Exercise objective → Where a line below includes the word "BoostFromScore", copy that line.

Material provided →
"""

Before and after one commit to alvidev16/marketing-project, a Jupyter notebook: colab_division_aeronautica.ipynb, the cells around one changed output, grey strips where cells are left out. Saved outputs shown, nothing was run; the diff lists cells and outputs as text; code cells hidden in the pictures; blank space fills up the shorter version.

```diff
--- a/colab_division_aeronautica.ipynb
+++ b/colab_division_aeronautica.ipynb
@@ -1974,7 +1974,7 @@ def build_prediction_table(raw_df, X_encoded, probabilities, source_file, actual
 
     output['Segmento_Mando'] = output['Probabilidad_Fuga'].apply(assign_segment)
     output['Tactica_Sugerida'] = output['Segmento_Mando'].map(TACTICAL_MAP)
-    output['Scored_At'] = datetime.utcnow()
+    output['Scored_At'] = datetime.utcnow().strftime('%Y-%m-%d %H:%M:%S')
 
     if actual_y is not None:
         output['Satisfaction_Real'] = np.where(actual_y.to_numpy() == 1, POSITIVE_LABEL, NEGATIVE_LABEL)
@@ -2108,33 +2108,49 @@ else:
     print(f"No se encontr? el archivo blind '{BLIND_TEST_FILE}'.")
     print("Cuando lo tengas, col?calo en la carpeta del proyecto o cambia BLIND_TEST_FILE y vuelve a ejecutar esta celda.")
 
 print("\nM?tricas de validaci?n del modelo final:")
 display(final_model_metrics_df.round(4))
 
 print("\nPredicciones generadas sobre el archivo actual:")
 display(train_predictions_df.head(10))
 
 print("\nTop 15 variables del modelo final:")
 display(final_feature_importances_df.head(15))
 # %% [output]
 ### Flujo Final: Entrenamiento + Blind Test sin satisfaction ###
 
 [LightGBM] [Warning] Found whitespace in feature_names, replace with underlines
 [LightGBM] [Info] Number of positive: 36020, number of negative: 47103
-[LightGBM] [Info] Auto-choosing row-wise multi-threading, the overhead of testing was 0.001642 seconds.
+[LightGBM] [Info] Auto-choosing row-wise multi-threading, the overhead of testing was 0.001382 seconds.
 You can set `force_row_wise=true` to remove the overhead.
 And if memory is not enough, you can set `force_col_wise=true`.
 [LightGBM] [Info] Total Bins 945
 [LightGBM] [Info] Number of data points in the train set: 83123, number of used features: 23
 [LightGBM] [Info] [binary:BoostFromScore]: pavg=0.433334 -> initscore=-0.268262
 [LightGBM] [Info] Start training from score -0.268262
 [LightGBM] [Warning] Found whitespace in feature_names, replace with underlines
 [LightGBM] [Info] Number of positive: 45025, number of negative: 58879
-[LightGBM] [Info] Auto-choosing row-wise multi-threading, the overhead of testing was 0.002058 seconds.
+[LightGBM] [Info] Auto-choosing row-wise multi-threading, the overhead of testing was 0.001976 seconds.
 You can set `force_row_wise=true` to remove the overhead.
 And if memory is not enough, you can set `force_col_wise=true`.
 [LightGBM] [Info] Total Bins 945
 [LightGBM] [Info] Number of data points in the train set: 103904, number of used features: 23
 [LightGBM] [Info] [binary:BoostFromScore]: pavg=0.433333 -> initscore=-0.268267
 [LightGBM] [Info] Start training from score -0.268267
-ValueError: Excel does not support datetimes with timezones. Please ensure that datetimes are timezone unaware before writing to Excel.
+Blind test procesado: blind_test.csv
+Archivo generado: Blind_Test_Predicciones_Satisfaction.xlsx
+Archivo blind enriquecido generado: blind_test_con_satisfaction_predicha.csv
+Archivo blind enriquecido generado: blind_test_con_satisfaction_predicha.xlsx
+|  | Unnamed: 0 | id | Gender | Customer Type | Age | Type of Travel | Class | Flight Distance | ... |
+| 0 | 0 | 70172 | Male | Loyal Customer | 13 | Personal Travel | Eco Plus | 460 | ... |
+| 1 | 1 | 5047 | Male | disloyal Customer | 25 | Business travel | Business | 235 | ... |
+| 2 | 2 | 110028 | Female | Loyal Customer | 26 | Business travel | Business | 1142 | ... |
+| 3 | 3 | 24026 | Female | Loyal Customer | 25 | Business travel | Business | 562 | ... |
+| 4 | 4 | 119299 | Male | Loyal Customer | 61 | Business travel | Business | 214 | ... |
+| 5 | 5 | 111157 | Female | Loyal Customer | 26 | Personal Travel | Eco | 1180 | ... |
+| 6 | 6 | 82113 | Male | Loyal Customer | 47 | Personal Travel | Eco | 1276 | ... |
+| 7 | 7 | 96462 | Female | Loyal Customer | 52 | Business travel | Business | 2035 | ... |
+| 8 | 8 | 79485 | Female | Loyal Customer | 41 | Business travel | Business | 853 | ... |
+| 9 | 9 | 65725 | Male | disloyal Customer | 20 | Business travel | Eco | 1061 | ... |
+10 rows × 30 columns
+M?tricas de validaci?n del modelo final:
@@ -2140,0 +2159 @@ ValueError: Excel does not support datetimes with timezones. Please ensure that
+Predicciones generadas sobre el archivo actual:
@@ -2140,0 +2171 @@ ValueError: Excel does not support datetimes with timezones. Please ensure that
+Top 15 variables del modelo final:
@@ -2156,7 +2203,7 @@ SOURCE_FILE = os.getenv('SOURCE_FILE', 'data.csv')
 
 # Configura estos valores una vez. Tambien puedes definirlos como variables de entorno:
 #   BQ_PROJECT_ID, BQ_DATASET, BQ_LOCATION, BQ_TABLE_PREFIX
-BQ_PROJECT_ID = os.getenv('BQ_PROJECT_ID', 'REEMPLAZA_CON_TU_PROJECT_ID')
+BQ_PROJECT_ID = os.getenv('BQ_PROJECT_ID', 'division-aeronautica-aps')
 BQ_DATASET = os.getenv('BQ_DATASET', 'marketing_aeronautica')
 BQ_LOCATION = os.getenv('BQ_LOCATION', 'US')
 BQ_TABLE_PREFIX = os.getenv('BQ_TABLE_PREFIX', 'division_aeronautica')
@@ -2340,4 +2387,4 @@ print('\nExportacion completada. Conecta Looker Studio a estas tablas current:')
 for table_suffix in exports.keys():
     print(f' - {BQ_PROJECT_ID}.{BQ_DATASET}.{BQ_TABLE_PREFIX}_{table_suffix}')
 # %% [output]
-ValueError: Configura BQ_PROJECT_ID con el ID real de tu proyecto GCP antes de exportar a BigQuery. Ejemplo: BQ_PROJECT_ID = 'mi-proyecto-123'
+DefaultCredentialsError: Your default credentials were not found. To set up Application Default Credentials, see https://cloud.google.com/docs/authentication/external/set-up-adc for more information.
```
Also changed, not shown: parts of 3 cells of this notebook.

"""

Output for this task →
 [LightGBM] [Info] [binary:BoostFromScore]: pavg=0.433334 -> initscore=-0.268262
 [LightGBM] [Info] [binary:BoostFromScore]: pavg=0.433333 -> initscore=-0.268267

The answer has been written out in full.